WHAT THIS TASK INVOLVES
Among the entries below, find all lines that include "href" and copy them.

Items listed in a dataset
■ ■ ■ ■ ■
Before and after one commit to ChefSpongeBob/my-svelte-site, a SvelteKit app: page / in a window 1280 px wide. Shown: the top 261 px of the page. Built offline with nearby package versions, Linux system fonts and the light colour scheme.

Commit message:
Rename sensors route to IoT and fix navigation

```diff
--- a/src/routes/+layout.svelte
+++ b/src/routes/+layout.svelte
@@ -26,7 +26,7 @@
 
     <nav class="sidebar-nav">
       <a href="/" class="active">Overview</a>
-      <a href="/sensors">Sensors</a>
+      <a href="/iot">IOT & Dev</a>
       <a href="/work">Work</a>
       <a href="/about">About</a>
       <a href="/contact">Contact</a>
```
■ ■ ■ ■ ■
YOUR SOLUTION
       <a href="/" class="active">Overview</a>
-      <a href="/sensors">Sensors</a>
+      <a href="/iot">IOT & Dev</a>
       <a href="/work">Work</a>
       <a href="/about">About</a>
       <a href="/contact">Contact</a>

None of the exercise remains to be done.